Yet by that basis, my elderly frail granny should be charged less than a typical adult as she will eat about the same as my toddler. It probably all balances out for the average business.
Getting to the point
Most businesses are not obliged to offer discounts to any group and most have a tight line they walk between being profitable and not.
However, businesses that choose to offer discounts for kids should not rip that discount away at an arbitrary age unless that age is adulthood.
It might be fair if they suddenly get to access more stuff by being that age too, for example if once they are 12 they are allowed on the larger rollercoasters then charging more seems fair.
But offering a child’s discount to some but not all children just seems a way to make parents stump up even more for days out while still getting the marketing benefit of having a lower price for children.
It’s not fair.
There is a clear line between adulthood and childhood, with a clearly marked cut off. Charging a parent an adult fee for a 12-year old is a rip off that must end.
If businesses want to offer a discount to children, it should be a discount for all children, not some. Otherwise, it’s a cynical ploy to maximise spending and goodwill at the same time, leaving parents out of pocket and out of patience.
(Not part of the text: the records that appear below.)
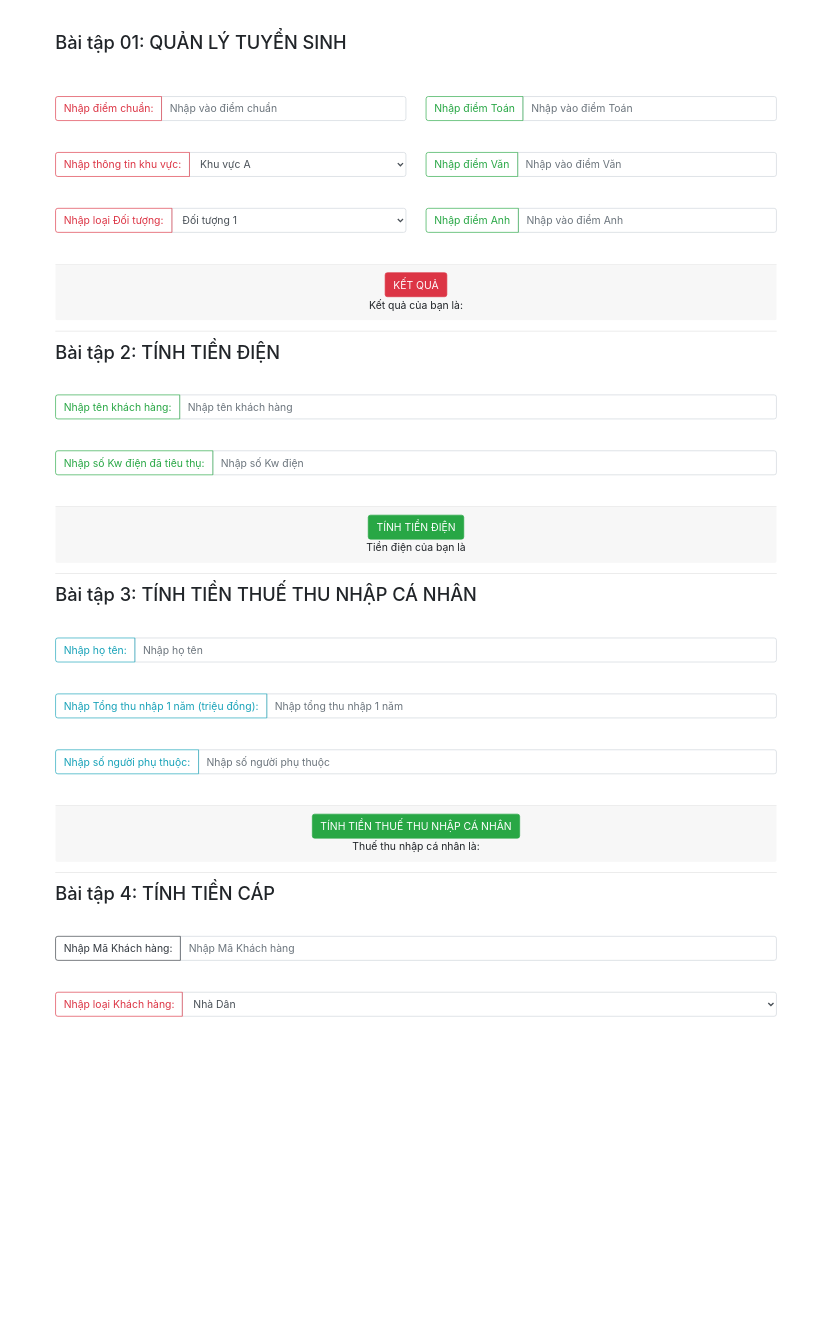
Repository: ducdatit2002/javascript-tinh-day15
Page: index.html
An editor plug-in stored every save of this project. The page is shown before and after a run of saves, followed by the edit.
The browser window is 1280 px wide. The pictures show the whole page, at 65% of full size.

Above is the page before, as saved 2023-08-20 21:39:08.

### index.html
<!DOCTYPE html>
<html lang="en">
  <head>
    <title>HOMEWORK BUỔI 15 - JAVASCRIPT</title>
    <!-- Required meta tags -->
    <meta charset="utf-8" />
    <meta
      name="viewport"
      content="width=device-width, initial-scale=1, shrink-to-fit=no"
    />

    <!-- Bootstrap CSS -->
    <link
      rel="stylesheet"
      href="https://stackpath.bootstrapcdn.com/bootstrap/4.3.1/css/bootstrap.min.css"
      integrity="sha384-ggOyR0iXCbMQv3Xipma34MD+dH/1fQ784/j6cY/iJTQUOhcWr7x9JvoRxT2MZw1T"
      crossorigin="anonymous"
    />
  </head>
  <body>
    <div class="container" style="margin-bottom: 500px; margin-top: 50px">
      <div class="baiTap1">
        <h3>Bài tập 01: QUẢN LÝ TUYỂN SINH</h3>
        <div class="row mt-3">
          <div class="col-6">
            <div class="input-group mt-5">
              <div class="input-group-prepend">
                <button class="btn btn-outline-danger">Nhập điểm chuẩn:</button>
              </div>
              <input
                type="number"
                class="form-control"
                id="diemChuan"
                placeholder="Nhập vào điểm chuẩn"
              />
            </div>
            <div class="input-group mt-5">
              <div class="input-group-prepend">
                <button class="btn btn-outline-danger">
                  Nhập thông tin khu vực:
                </button>
              </div>
              <select id="khuVuc" class="form-control">
                <option value="A">Khu vực A</option>
                <option value="B">Khu vực B</option>
                <option value="C">Khu vực C</option>
              </select>
            </div>
            <div class="input-group mt-5">
              <div class="input-group-prepend">
                <button class="btn btn-outline-danger">
                  Nhập loại Đối tượng:
                </button>
              </div>
              <select id="doiTuong" class="form-control">
                <option value="1">Đối tượng 1</option>
                <option value="2">Đối tượng 2</option>
                <option value="3">Đối tượng 3</option>
              </select>
            </div>
          </div>
          <div class="col-6">
            <div class="input-group mt-5">
              <div class="input-group-prepend">
                <button class="btn btn-outline-success">Nhập điểm Toán</button>
              </div>
              <input
                type="number"
                class="form-control"
                id="diemToan"
                placeholder="Nhập vào điểm Toán"
              />
            </div>
            <div class="input-group mt-5">
              <div class="input-group-prepend">
                <button class="btn btn-outline-success">Nhập điểm Văn</button>
              </div>
              <input
                type="number"
                class="form-control"
                id="diemVan"
                placeholder="Nhập vào điểm Văn"
              />
            </div>
            <div class="input-group mt-5">
              <div class="input-group-prepend">
                <button class="btn btn-outline-success">Nhập điểm Anh</button>
              </div>
              <input
                type="number"
                class="form-control"
                id="diemAnh"
                placeholder="Nhập vào điểm Anh"
              />
            </div>
          </div>
        </div>
        <div class="card-footer text-center mt-5">
          <button id="btnKetQua" class="btn btn-danger">KẾT QUẢ</button>
          <br />
          <span id="ketQua" class="mt-2 display-5">Kết quả của bạn là: </span>
        </div>
      </div>
      <hr />
      <div class="baiTap2">
        <h3>Bài tập 2: TÍNH TIỀN ĐIỆN</h3>
        <div class="input-group mt-5">
          <div class="input-group-prepend">
            <button class="btn btn-outline-success">
              Nhập tên khách hàng:
            </button>
          </div>
          <input
            type="text"
            class="form-control"
            id="tenKhachHang"
            placeholder="Nhập tên khách hàng"/>
        </div>
        <div class="input-group mt-5">
          <div class="input-group-prepend">
            <button class="btn btn-outline-success">
              Nhập số Kw điện đã tiêu thụ:
            </button>
          </div>
          <input
            type="number"
            class="form-control"
            id="SoKwTieuThu"
            placeholder="Nhập số Kw điện"/>
        </div>
        <div class="card-footer text-center mt-5">
          <button id="btnTinhTienDien" class="btn btn-success">TÍNH TIỀN ĐIỆN</button>
          <br />
          <span id="TienDien" class="mt-2 display-5">Tiền điện của bạn là </span>
        </div>
      </div>
      <hr>
      <div class="baiTap3">
        <h3>Bài tập 3: TÍNH TIỀN THUẾ THU NHẬP CÁ NHÂN</h3>
        <div class="input-group mt-5">
          <div class="input-group-prepend">
            <button class="btn btn-outline-info">
              Nhập họ tên:
            </button>
          </div>
          <input
            type="text"
            class="form-control"
            id="hoTen"
            placeholder="Nhập họ tên"/>
        </div>
        <div class="input-group mt-5">
          <div class="input-group-prepend">
            <button class="btn btn-outline-info">
              Nhập Tổng thu nhập 1 năm (triệu đồng):
            </button>
          </div>
          <input
            type="number"
            class="form-control"
            id="tongThuNhapNam"
            placeholder="Nhập tổng thu nhập 1 năm"/>
        </div>
        <div class="input-group mt-5">
          <div class="input-group-prepend">
            <button class="btn btn-outline-info">
              Nhập số người phụ thuộc:
            </button>
          </div>
          <input
            type="number"
            class="form-control"
            id="soNguoiPhuThuoc"
            placeholder="Nhập số người phụ thuộc"/>
        </div>
        <div class="card-footer text-center mt-5">
          <button id="btnTinhTienThue" class="btn btn-success">TÍNH TIỀN THUẾ THU NHẬP CÁ NHÂN</button>
          <br />
          <span id="TienThue" class="mt-2 display-5">Thuế thu nhập cá nhân là: </span>
        </div>
      </div>
      <hr>
      <div class="baiTap4">
        <h3>Bài tập 4: TÍNH TIỀN CÁP</h3>
        <div class="input-group mt-5">
          <div class="input-group-prepend">
            <button class="btn btn-outline-dark">
              Nhập Mã Khách hàng:
            </button>
          </div>
          <input
            type="text"
            class="form-control"
            id="maKhachHang"
            placeholder="Nhập Mã Khách hàng"/>
        </div>
        <div class="input-group mt-5">
              <div class="input-group-prepend">
                <button class="btn btn-outline-danger">
                  Nhập loại Khách hàng:
                </button>
              </div>
              <select id="loaiKhachHang" class="form-control">
                <option value="nhaDan">Nhà Dân</option>
                <option value="doanhNghiep">Doanh Nghiệp</option>
              </select>
            </div>
      </div>
    </div>
    <!-- Optional JavaScript -->
    <!-- jQuery first, then Popper.js, then Bootstrap JS -->
    <script
      src="https://code.jquery.com/jquery-3.3.1.slim.min.js"
      integrity="sha384-q8i/X+965DzO0rT7abK41JStQIAqVgRVzpbzo5smXKp4YfRvH+8abtTE1Pi6jizo"
      crossorigin="anonymous"
    ></script>
    <script
      src="https://cdnjs.cloudflare.com/ajax/libs/popper.js/1.14.7/umd/popper.min.js"
      integrity="sha384-UO2eT0CpHqdSJQ6hJty5KVphtPhzWj9WO1clHTMGa3JDZwrnQq4sF86dIHNDz0W1"
      crossorigin="anonymous"
    ></script>
    <script
      src="https://stackpath.bootstrapcdn.com/bootstrap/4.3.1/js/bootstrap.min.js"
      integrity="sha384-JjSmVgyd0p3pXB1rRibZUAYoIIy6OrQ6VrjIEaFf/nJGzIxFDsf4x0xIM+B07jRM"
      crossorigin="anonymous"
    ></script>
    <script src="./index.js"></script>
  </body>
</html>

### index.js
// Bài tập 1: QUẢN LÝ TUYỂN SINH
document.getElementById("btnKetQua").onclick = function () {
  // Input: điểm Toán, điểm Lý, điểm Hoá, điểm chuẩn, khu vực, đối tượng
  // Lưu ý: Dữ liệu người dùng nhập mặc định là chuỗi
  var diemChuan = parseFloat(document.getElementById("diemChuan").value);
  var diemToan = parseFloat(document.getElementById("diemToan").value);
  var diemVan = parseFloat(document.getElementById("diemVan").value);
  var diemAnh = parseFloat(document.getElementById("diemAnh").value);
  var khuVuc = document.getElementById("khuVuc").value;
  var doiTuong = parseInt(document.getElementById("doiTuong").value);

  var diemUuTien = 0;

  // Tính điểm ưu tiên khu vực
  switch (khuVuc) {
    case "A":
      diemUuTien += 2;
      break;
    case "B":
      diemUuTien += 1;
      break;
    case "C":
      diemUuTien += 0.5;
      break;
  }

  // Tính điểm ưu tiên đối tượng
  switch (doiTuong) {
    case 1:
      diemUuTien += 2.5;
      break;
    case 2:
      diemUuTien += 1.5;
      break;
    case 3:
      diemUuTien += 1;
      break;
  }

  // Tính điểm tổng kết
  var diemTongKet = diemToan + diemVan + diemAnh + diemUuTien;

  var ketQuaText = "";
  if (
    diemTongKet >= diemChuan &&
    diemToan !== 0 &&
    diemVan !== 0 &&
    diemAnh !== 0
  ) {
    ketQuaText = "Thí sinh trúng tuyển với số điểm đạt được: " + diemTongKet;
  } else {
    ketQuaText =
      "Thí sinh không trúng tuyển với số điểm đạt được: " + diemTongKet;
  }

  document.getElementById("ketQua").innerText = ketQuaText;
};

//BÀI TẬP 2: TÍNH TIỀN ĐIỆN
document.getElementById("btnTinhTienDien").onclick = function () {
  var tenKhachHang = document.getElementById("tenKhachHang").value;
  var soKwTieuThu = parseFloat(document.getElementById("SoKwTieuThu").value);

  var giaDien = 0;
  if (soKwTieuThu <= 50) {
    giaDien = soKwTieuThu * 500;
  } else if (soKwTieuThu <= 100) {
    giaDien = 50 * 500 + (soKwTieuThu - 50) * 650;
  } else if (soKwTieuThu <= 150) {
    giaDien = 50 * 500 + 50 * 650 + (soKwTieuThu - 100) * 850;
  } else {
    giaDien = 50 * 500 + 50 * 650 + 50 * 850 + (soKwTieuThu - 150) * 1100;
  }

  var tienDienHTML =
    "Tiền điện của khách hàng " + tenKhachHang + " là: " + giaDien + " đồng.";

  document.getElementById("TienDien").textContent = tienDienHTML;
};

//BÀI TẬP 3: TÍNH TIỀN THUẾ THU NHẬP CÁ NHÂN
document.getElementById("btnTinhTienThue").onclick = function () {
  var hoTen = document.getElementById("hoTen").value;
  var tongThuNhapNam = parseFloat(
    document.getElementById("tongThuNhapNam").value
  );
  var soNguoiPhuThuoc = parseInt(
    document.getElementById("soNguoiPhuThuoc").value
  );

  var thuNhapChiuThue = tongThuNhapNam - 4 - soNguoiPhuThuoc * 1.6;

  var thueSuat = 0;
  var tienThue = 0;

  if (thuNhapChiuThue <= 60) {
    thueSuat = 5;
  } else if (thuNhapChiuThue <= 120) {
    thueSuat = 10;
  } else if (thuNhapChiuThue <= 210) {
    thueSuat = 15;
  } else if (thuNhapChiuThue <= 384) {
    thueSuat = 20;
  } else if (thuNhapChiuThue <= 624) {
    thueSuat = 25;
  } else {
    thueSuat = 30;
  }

  tienThue = (thuNhapChiuThue * thueSuat) / 100;

  var ketQuaHTML =
    "Thuế thu nhập cá nhân của " +
    hoTen +
    " là: " +
    tienThue.toFixed(2) +
    " triệu đồng.";
  document.getElementById("TienThue").innerHTML = ketQuaHTML;
};
//BÀI TẬP 4: TÍNH TIỀN CÁP

After the next 2 saves:
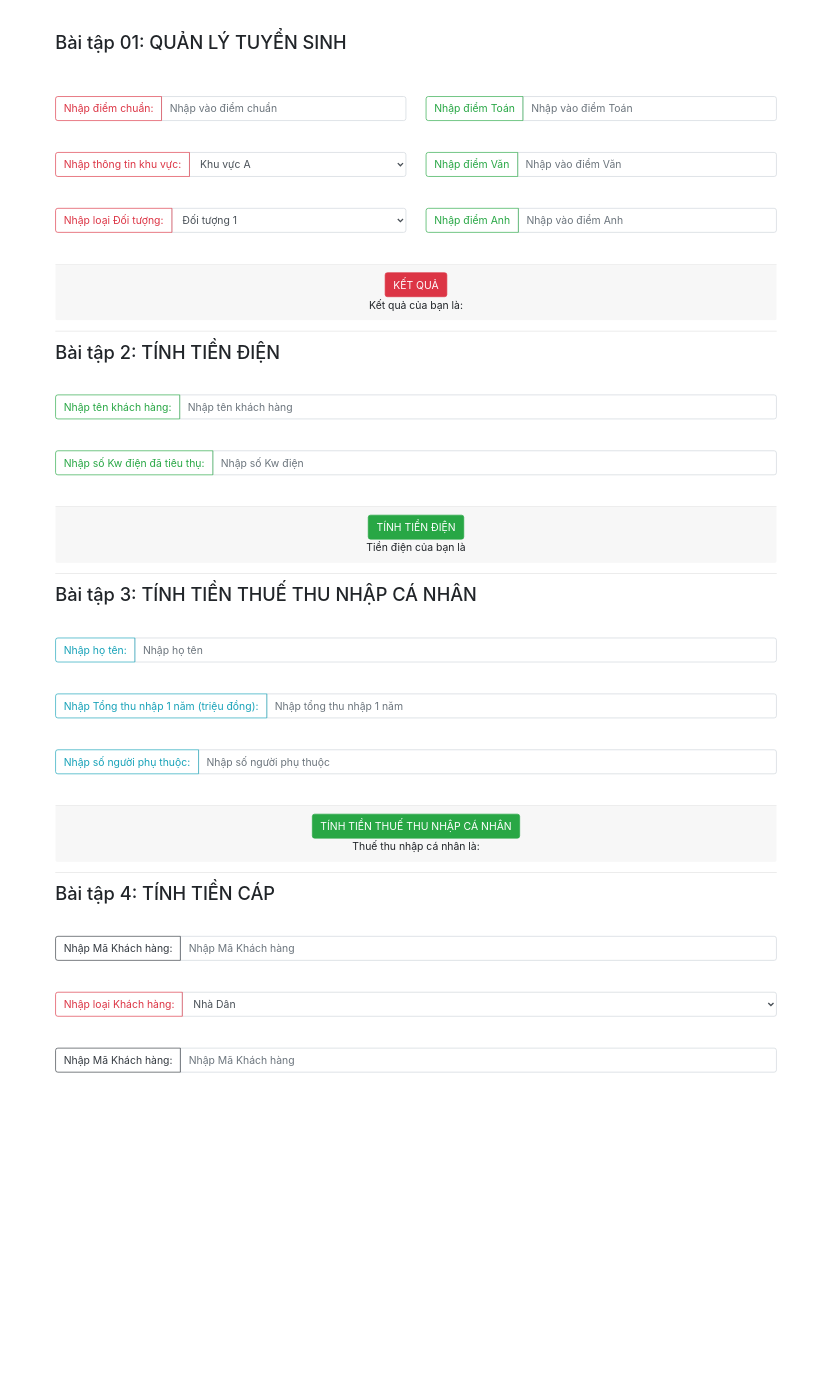
The 2 saves are shown as one change because they came seconds apart.
The last was saved 53 s later.
--- a/index.html
+++ b/index.html
@@ -114,7 +114,8 @@
             type="text"
             class="form-control"
             id="tenKhachHang"
-            placeholder="Nhập tên khách hàng"/>
+            placeholder="Nhập tên khách hàng"
+          />
         </div>
         <div class="input-group mt-5">
           <div class="input-group-prepend">
@@ -126,28 +127,32 @@
             type="number"
             class="form-control"
             id="SoKwTieuThu"
-            placeholder="Nhập số Kw điện"/>
+            placeholder="Nhập số Kw điện"
+          />
         </div>
         <div class="card-footer text-center mt-5">
-          <button id="btnTinhTienDien" class="btn btn-success">TÍNH TIỀN ĐIỆN</button>
+          <button id="btnTinhTienDien" class="btn btn-success">
+            TÍNH TIỀN ĐIỆN
+          </button>
           <br />
-          <span id="TienDien" class="mt-2 display-5">Tiền điện của bạn là </span>
-        </div>
-      </div>
-      <hr>
+          <span id="TienDien" class="mt-2 display-5"
+            >Tiền điện của bạn là
+          </span>
+        </div>
+      </div>
+      <hr />
       <div class="baiTap3">
         <h3>Bài tập 3: TÍNH TIỀN THUẾ THU NHẬP CÁ NHÂN</h3>
         <div class="input-group mt-5">
           <div class="input-group-prepend">
-            <button class="btn btn-outline-info">
-              Nhập họ tên:
-            </button>
+            <button class="btn btn-outline-info">Nhập họ tên:</button>
           </div>
           <input
             type="text"
             class="form-control"
             id="hoTen"
-            placeholder="Nhập họ tên"/>
+            placeholder="Nhập họ tên"
+          />
         </div>
         <div class="input-group mt-5">
           <div class="input-group-prepend">
@@ -159,7 +164,8 @@
             type="number"
             class="form-control"
             id="tongThuNhapNam"
-            placeholder="Nhập tổng thu nhập 1 năm"/>
+            placeholder="Nhập tổng thu nhập 1 năm"
+          />
         </div>
         <div class="input-group mt-5">
           <div class="input-group-prepend">
@@ -171,19 +177,46 @@
             type="number"
             class="form-control"
             id="soNguoiPhuThuoc"
-            placeholder="Nhập số người phụ thuộc"/>
+            placeholder="Nhập số người phụ thuộc"
+          />
         </div>
         <div class="card-footer text-center mt-5">
-          <button id="btnTinhTienThue" class="btn btn-success">TÍNH TIỀN THUẾ THU NHẬP CÁ NHÂN</button>
+          <button id="btnTinhTienThue" class="btn btn-success">
+            TÍNH TIỀN THUẾ THU NHẬP CÁ NHÂN
+          </button>
           <br />
-          <span id="TienThue" class="mt-2 display-5">Thuế thu nhập cá nhân là: </span>
-        </div>
-      </div>
-      <hr>
+          <span id="TienThue" class="mt-2 display-5"
+            >Thuế thu nhập cá nhân là:
+          </span>
+        </div>
+      </div>
+      <hr />
       <div class="baiTap4">
         <h3>Bài tập 4: TÍNH TIỀN CÁP</h3>
         <div class="input-group mt-5">
           <div class="input-group-prepend">
+            <button class="btn btn-outline-dark">Nhập Mã Khách hàng:</button>
+          </div>
+          <input
+            type="text"
+            class="form-control"
+            id="maKhachHang"
+            placeholder="Nhập Mã Khách hàng"
+          />
+        </div>
+        <div class="input-group mt-5">
+          <div class="input-group-prepend">
+            <button class="btn btn-outline-danger">
+              Nhập loại Khách hàng:
+            </button>
+          </div>
+          <select id="loaiKhachHang" class="form-control">
+            <option value="nhaDan">Nhà Dân</option>
+            <option value="doanhNghiep">Doanh Nghiệp</option>
+          </select>
+        </div>
+        <div class="input-group mt-5">
+          <div class="input-group-prepend">
             <button class="btn btn-outline-dark">
               Nhập Mã Khách hàng:
             </button>
@@ -194,17 +227,6 @@
             id="maKhachHang"
             placeholder="Nhập Mã Khách hàng"/>
         </div>
-        <div class="input-group mt-5">
-              <div class="input-group-prepend">
-                <button class="btn btn-outline-danger">
-                  Nhập loại Khách hàng:
-                </button>
-              </div>
-              <select id="loaiKhachHang" class="form-control">
-                <option value="nhaDan">Nhà Dân</option>
-                <option value="doanhNghiep">Doanh Nghiệp</option>
-              </select>
-            </div>
       </div>
     </div>
     <!-- Optional JavaScript -->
What do you think? Should businesses charge what they like or is this unfair on families with older children? Have your say using the comments below.